http://www.nytimes.com/imagepages/2005/08/21/business/21real.graphic.html

This is a graph of historical housing prices relative to inflation since 1890.  The graph is indexed to inflation so you are seeing the bubble in house prices above and beyond inflation. 

The take home message to this graph is the following.  Take a look at the average home value over the past 100 odd years.  It seems to average somewhere around $112,000.  Now look at the peak which is somewhere around $180,000.  Dividing through we get a ‘bubble-factor’ = 180/112 = 1.6 .  What that means to you is that if you own a house currently valued at $500,000, if the bubble corrects you’ll actually own a $312,500 house (500/1.6 = 312.5).

Will the bubble correct?  Historically bubbles do one of two things:  1) they correct or 2) they flatten and wait for inflation to catch up with them.  What will this bubble do?  I can’t tell you and neither can any of the supposed experts. 

What caused this bubble?  The Federal Reserve lowered interest rates to as low as 1%.  This flooded the market with money which people invested in housing, since the internet bubble had burst. 

Who benefits from this bubble?  This bubble benefits 3 groups of people, bankers, the recently dead, and people with in laws.  Bankers make huge profits on the the inflated mortgages people must now take out to put a roof over their head.  Those who have recently died (since we’re at the peak of the bubble) benefit as their estate sells their property at the inflated price with record profit.  Hopefully they have children to benefit from the heavily taxed inheritance.  Regrettably, if they don’t have children to pass the benefit on to, then it’ll be hard to enjoy their windfall, being dead and all. 

If you’re alive you never benefit from this type of bubble.  People typically want to move up, that is move to a better home.  Thus you have to sell your current home and move to a better home.  Thus, you make a profit on the sale, but take a hit on the inflated purchase.  Basically it’s like borrowing from Peter to pay Paul, and it all ends up even in the wash. 

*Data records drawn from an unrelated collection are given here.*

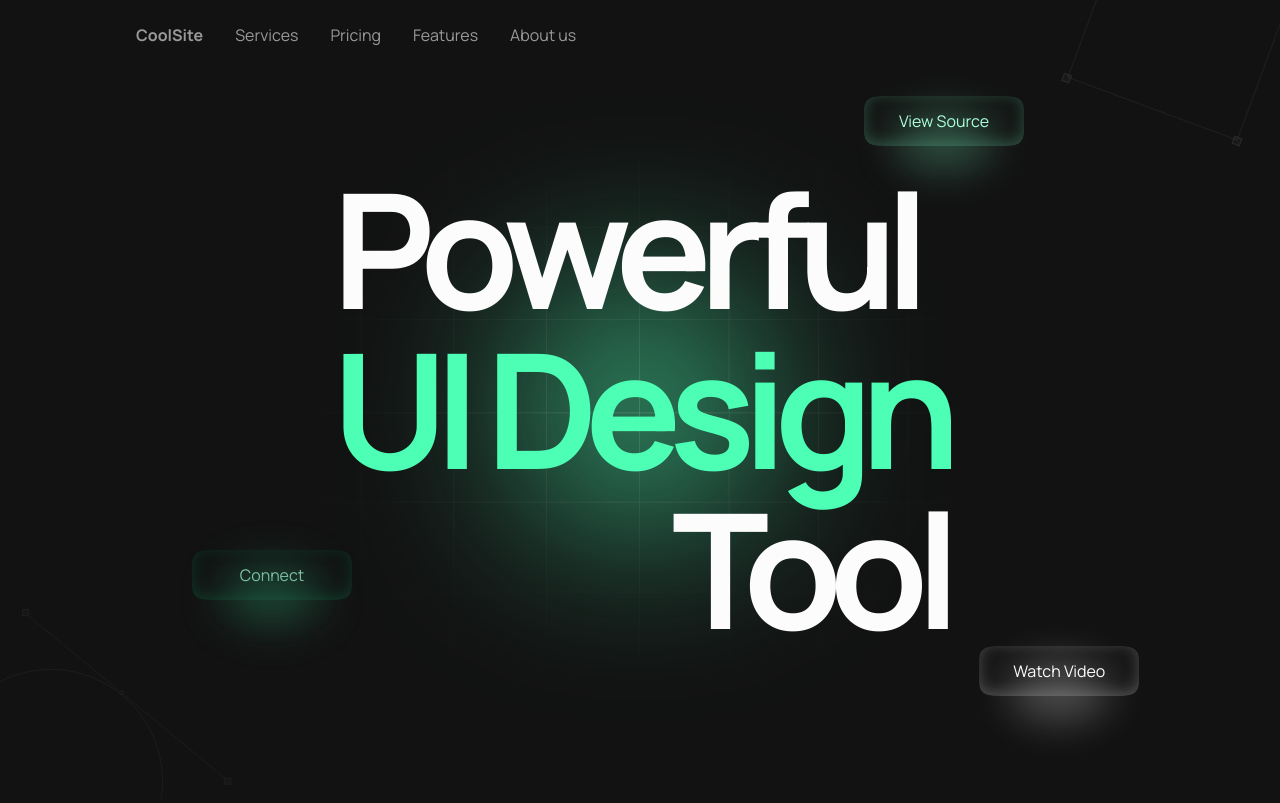
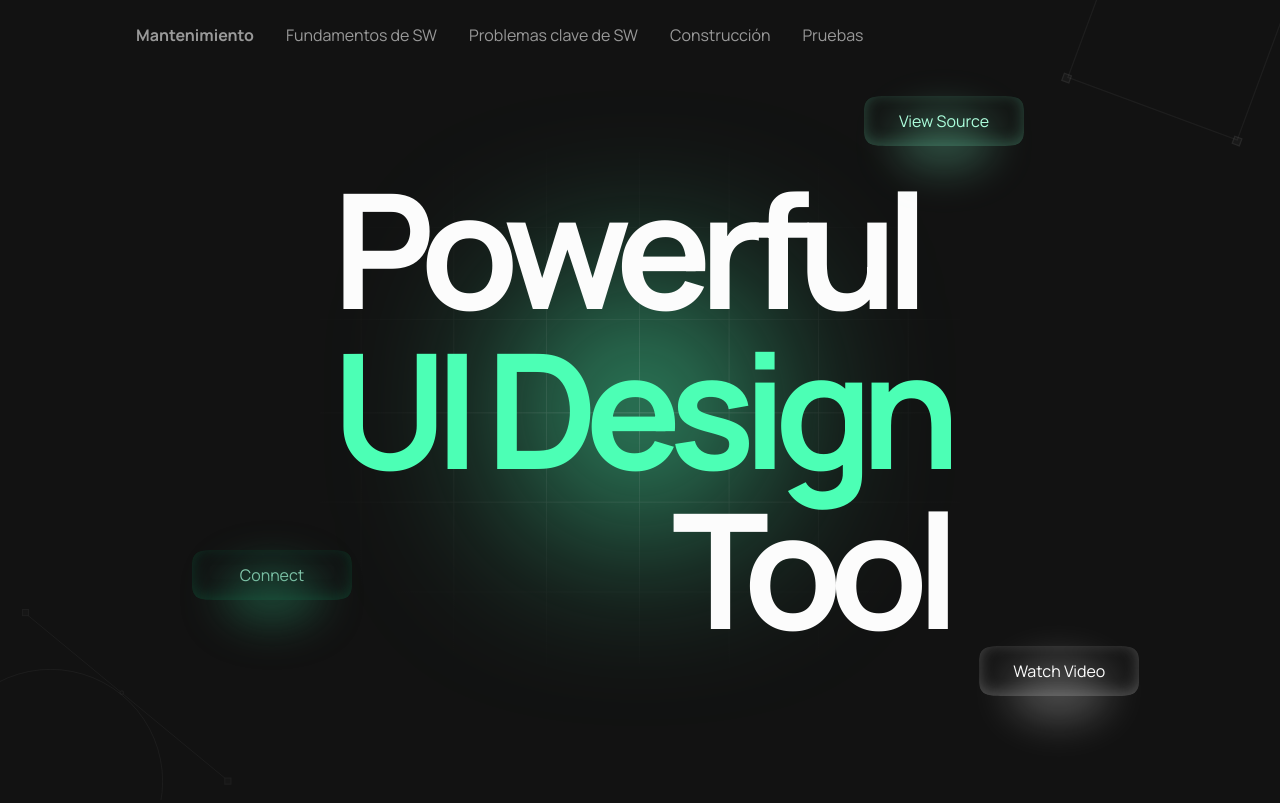
Before and after one commit to mdh103022-code/Activity_04, a plain HTML site: page index.html in a window 1280 px wide. Drawn offline with Linux system fonts and the light colour scheme.

Commit message:
Pepito: actualiza título y menú de navegación

```diff
--- a/index.html
+++ b/index.html
@@ -8,11 +8,11 @@
   </head>
   <body>
     <nav>
-      <p class="sitename">CoolSite</p>
-      <p class="menu">Services</p>
-      <p class="menu">Pricing</p>
-      <p class="menu">Features</p>
-      <p class="menu">About us</p>
+      <p class="sitename">Mantenimiento</p>
+      <p class="menu">Fundamentos de SW</p>
+      <p class="menu">Problemas clave de SW</p>
+      <p class="menu">Construcción</p>
+      <p class="menu">Pruebas</p>
       <svg
         class="material-icons"
         xmlns="http://www.w3.org/2000/svg"
```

If you have in laws and can sell at the inflated price and move in with your in laws (avoiding having to buy an inflated property) you may benefit from the bubble by waiting for it to bottom out, if indeed it does.  Living with your in laws may allow you to sell high and buy low, but that assumes the bubble corrects and moreover, living with your parents you may wish you were recently dead.

Who suffers from this bubble?  The most notable group of people to suffer are the first time home buyers.  Entering the market at the peak you’ll be paying 1.6 times what you should hadn’t the bubble occured.  Ultimately all property owners suffer because the bubble leads them to think that they have more money than they actually do.